Instructions to follow: Return the data. Every word must match.

Front-end code change data:
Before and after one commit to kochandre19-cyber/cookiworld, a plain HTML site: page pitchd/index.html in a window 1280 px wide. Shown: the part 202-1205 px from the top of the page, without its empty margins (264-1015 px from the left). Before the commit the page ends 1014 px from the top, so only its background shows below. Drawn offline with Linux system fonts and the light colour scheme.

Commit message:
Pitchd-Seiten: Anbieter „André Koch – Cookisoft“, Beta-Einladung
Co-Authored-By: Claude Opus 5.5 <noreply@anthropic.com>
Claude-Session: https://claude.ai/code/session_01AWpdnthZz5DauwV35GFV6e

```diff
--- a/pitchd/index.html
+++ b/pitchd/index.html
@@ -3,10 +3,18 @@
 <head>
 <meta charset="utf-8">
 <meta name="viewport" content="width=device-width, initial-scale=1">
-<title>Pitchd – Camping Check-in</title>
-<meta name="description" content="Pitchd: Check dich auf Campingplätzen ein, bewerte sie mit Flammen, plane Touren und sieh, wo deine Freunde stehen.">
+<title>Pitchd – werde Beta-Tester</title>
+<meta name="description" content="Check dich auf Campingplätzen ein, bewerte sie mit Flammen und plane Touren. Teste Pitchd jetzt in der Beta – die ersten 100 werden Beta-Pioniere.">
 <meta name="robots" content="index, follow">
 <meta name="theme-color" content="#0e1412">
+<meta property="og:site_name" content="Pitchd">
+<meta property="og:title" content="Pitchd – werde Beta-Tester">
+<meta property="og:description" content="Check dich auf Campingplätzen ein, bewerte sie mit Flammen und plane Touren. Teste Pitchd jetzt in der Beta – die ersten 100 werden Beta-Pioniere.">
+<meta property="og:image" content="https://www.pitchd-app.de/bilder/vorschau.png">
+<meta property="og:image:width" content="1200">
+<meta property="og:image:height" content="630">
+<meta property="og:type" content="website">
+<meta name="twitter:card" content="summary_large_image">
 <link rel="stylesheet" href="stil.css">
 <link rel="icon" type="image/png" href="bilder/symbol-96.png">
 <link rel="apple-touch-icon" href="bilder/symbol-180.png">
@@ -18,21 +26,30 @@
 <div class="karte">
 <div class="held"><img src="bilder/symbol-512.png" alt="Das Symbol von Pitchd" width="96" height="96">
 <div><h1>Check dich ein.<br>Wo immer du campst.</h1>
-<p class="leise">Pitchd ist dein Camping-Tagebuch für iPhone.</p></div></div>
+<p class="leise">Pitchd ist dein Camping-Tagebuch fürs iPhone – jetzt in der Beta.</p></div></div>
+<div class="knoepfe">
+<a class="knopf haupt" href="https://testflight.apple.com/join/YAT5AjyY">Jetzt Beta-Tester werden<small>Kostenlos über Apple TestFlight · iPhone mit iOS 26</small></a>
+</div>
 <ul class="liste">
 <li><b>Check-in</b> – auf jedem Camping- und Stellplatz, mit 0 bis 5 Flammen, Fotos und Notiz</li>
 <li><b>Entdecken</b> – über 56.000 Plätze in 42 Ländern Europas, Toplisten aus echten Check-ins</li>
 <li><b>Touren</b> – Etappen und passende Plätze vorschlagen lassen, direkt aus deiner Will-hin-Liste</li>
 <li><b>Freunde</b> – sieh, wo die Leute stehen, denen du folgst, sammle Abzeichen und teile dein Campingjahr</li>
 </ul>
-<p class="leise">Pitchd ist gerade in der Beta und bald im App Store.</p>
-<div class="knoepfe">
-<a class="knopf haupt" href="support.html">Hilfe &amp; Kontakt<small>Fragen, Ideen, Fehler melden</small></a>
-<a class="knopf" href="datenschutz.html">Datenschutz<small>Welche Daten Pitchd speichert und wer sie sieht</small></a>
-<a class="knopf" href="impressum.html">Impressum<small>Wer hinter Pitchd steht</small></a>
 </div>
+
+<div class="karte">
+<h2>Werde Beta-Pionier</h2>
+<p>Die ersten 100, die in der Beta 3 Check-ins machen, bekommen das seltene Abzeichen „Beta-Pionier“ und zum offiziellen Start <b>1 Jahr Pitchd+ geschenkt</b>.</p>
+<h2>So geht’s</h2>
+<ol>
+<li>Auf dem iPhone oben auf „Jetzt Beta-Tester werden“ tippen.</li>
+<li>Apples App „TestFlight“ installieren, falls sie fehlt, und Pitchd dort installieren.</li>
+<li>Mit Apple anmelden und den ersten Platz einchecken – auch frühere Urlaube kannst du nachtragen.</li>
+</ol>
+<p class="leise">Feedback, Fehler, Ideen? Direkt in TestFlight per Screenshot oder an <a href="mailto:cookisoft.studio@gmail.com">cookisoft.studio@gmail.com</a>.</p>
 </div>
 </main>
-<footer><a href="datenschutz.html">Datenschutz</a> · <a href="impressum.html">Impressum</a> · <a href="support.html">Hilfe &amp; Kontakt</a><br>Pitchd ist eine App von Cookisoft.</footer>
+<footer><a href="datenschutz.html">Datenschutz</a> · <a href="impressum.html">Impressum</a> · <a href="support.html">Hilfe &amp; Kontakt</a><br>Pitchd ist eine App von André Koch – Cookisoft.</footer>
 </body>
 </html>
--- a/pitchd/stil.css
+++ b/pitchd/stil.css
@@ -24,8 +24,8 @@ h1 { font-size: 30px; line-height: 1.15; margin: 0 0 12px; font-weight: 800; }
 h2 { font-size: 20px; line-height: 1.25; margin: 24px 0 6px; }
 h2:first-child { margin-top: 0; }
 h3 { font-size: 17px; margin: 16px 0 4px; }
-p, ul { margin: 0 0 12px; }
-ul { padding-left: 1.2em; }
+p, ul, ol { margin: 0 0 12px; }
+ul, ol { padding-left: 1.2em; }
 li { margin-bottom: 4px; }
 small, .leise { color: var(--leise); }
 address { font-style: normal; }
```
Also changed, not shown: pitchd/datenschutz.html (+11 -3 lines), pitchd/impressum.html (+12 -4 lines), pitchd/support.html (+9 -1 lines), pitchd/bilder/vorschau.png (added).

Your response:
Before and after one commit to kochandre19-cyber/cookiworld, a plain HTML site: page pitchd/index.html in a window 1280 px wide. Shown: the part 202-1205 px from the top of the page, without its empty margins (264-1015 px from the left). Before the commit the page ends 1014 px from the top, so only its background shows below. Drawn offline with Linux system fonts and the light colour scheme.

Commit message:
Pitchd-Seiten: Anbieter „André Koch – Cookisoft“, Beta-Einladung
Co-Authored-By: Claude Opus 5.5 <noreply@anthropic.com>
Claude-Session: https://claude.ai/code/session_01AWpdnthZz5DauwV35GFV6e

```diff
--- a/pitchd/index.html
+++ b/pitchd/index.html
@@ -3,10 +3,18 @@
 <head>
 <meta charset="utf-8">
 <meta name="viewport" content="width=device-width, initial-scale=1">
-<title>Pitchd – Camping Check-in</title>
-<meta name="description" content="Pitchd: Check dich auf Campingplätzen ein, bewerte sie mit Flammen, plane Touren und sieh, wo deine Freunde stehen.">
+<title>Pitchd – werde Beta-Tester</title>
+<meta name="description" content="Check dich auf Campingplätzen ein, bewerte sie mit Flammen und plane Touren. Teste Pitchd jetzt in der Beta – die ersten 100 werden Beta-Pioniere.">
 <meta name="robots" content="index, follow">
 <meta name="theme-color" content="#0e1412">
+<meta property="og:site_name" content="Pitchd">
+<meta property="og:title" content="Pitchd – werde Beta-Tester">
+<meta property="og:description" content="Check dich auf Campingplätzen ein, bewerte sie mit Flammen und plane Touren. Teste Pitchd jetzt in der Beta – die ersten 100 werden Beta-Pioniere.">
+<meta property="og:image" content="https://www.pitchd-app.de/bilder/vorschau.png">
+<meta property="og:image:width" content="1200">
+<meta property="og:image:height" content="630">
+<meta property="og:type" content="website">
+<meta name="twitter:card" content="summary_large_image">
 <link rel="stylesheet" href="stil.css">
 <link rel="icon" type="image/png" href="bilder/symbol-96.png">
 <link rel="apple-touch-icon" href="bilder/symbol-180.png">
@@ -18,21 +26,30 @@
 <div class="karte">
 <div class="held"><img src="bilder/symbol-512.png" alt="Das Symbol von Pitchd" width="96" height="96">
 <div><h1>Check dich ein.<br>Wo immer du campst.</h1>
-<p class="leise">Pitchd ist dein Camping-Tagebuch für iPhone.</p></div></div>
+<p class="leise">Pitchd ist dein Camping-Tagebuch fürs iPhone – jetzt in der Beta.</p></div></div>
+<div class="knoepfe">
+<a class="knopf haupt" href="https://testflight.apple.com/join/YAT5AjyY">Jetzt Beta-Tester werden<small>Kostenlos über Apple TestFlight · iPhone mit iOS 26</small></a>
+</div>
 <ul class="liste">
 <li><b>Check-in</b> – auf jedem Camping- und Stellplatz, mit 0 bis 5 Flammen, Fotos und Notiz</li>
 <li><b>Entdecken</b> – über 56.000 Plätze in 42 Ländern Europas, Toplisten aus echten Check-ins</li>
 <li><b>Touren</b> – Etappen und passende Plätze vorschlagen lassen, direkt aus deiner Will-hin-Liste</li>
 <li><b>Freunde</b> – sieh, wo die Leute stehen, denen du folgst, sammle Abzeichen und teile dein Campingjahr</li>
 </ul>
-<p class="leise">Pitchd ist gerade in der Beta und bald im App Store.</p>
-<div class="knoepfe">
-<a class="knopf haupt" href="support.html">Hilfe &amp; Kontakt<small>Fragen, Ideen, Fehler melden</small></a>
-<a class="knopf" href="datenschutz.html">Datenschutz<small>Welche Daten Pitchd speichert und wer sie sieht</small></a>
-<a class="knopf" href="impressum.html">Impressum<small>Wer hinter Pitchd steht</small></a>
 </div>
+
+<div class="karte">
+<h2>Werde Beta-Pionier</h2>
+<p>Die ersten 100, die in der Beta 3 Check-ins machen, bekommen das seltene Abzeichen „Beta-Pionier“ und zum offiziellen Start <b>1 Jahr Pitchd+ geschenkt</b>.</p>
+<h2>So geht’s</h2>
+<ol>
+<li>Auf dem iPhone oben auf „Jetzt Beta-Tester werden“ tippen.</li>
+<li>Apples App „TestFlight“ installieren, falls sie fehlt, und Pitchd dort installieren.</li>
+<li>Mit Apple anmelden und den ersten Platz einchecken – auch frühere Urlaube kannst du nachtragen.</li>
+</ol>
+<p class="leise">Feedback, Fehler, Ideen? Direkt in TestFlight per Screenshot oder an <a href="mailto:cookisoft.studio@gmail.com">cookisoft.studio@gmail.com</a>.</p>
 </div>
 </main>
-<footer><a href="datenschutz.html">Datenschutz</a> · <a href="impressum.html">Impressum</a> · <a href="support.html">Hilfe &amp; Kontakt</a><br>Pitchd ist eine App von Cookisoft.</footer>
+<footer><a href="datenschutz.html">Datenschutz</a> · <a href="impressum.html">Impressum</a> · <a href="support.html">Hilfe &amp; Kontakt</a><br>Pitchd ist eine App von André Koch – Cookisoft.</footer>
 </body>
 </html>
--- a/pitchd/stil.css
+++ b/pitchd/stil.css
@@ -24,8 +24,8 @@ h1 { font-size: 30px; line-height: 1.15; margin: 0 0 12px; font-weight: 800; }
 h2 { font-size: 20px; line-height: 1.25; margin: 24px 0 6px; }
 h2:first-child { margin-top: 0; }
 h3 { font-size: 17px; margin: 16px 0 4px; }
-p, ul { margin: 0 0 12px; }
-ul { padding-left: 1.2em; }
+p, ul, ol { margin: 0 0 12px; }
+ul, ol { padding-left: 1.2em; }
 li { margin-bottom: 4px; }
 small, .leise { color: var(--leise); }
 address { font-style: normal; }
```
Also changed, not shown: pitchd/datenschutz.html (+11 -3 lines), pitchd/impressum.html (+12 -4 lines), pitchd/support.html (+9 -1 lines), pitchd/bilder/vorschau.png (added).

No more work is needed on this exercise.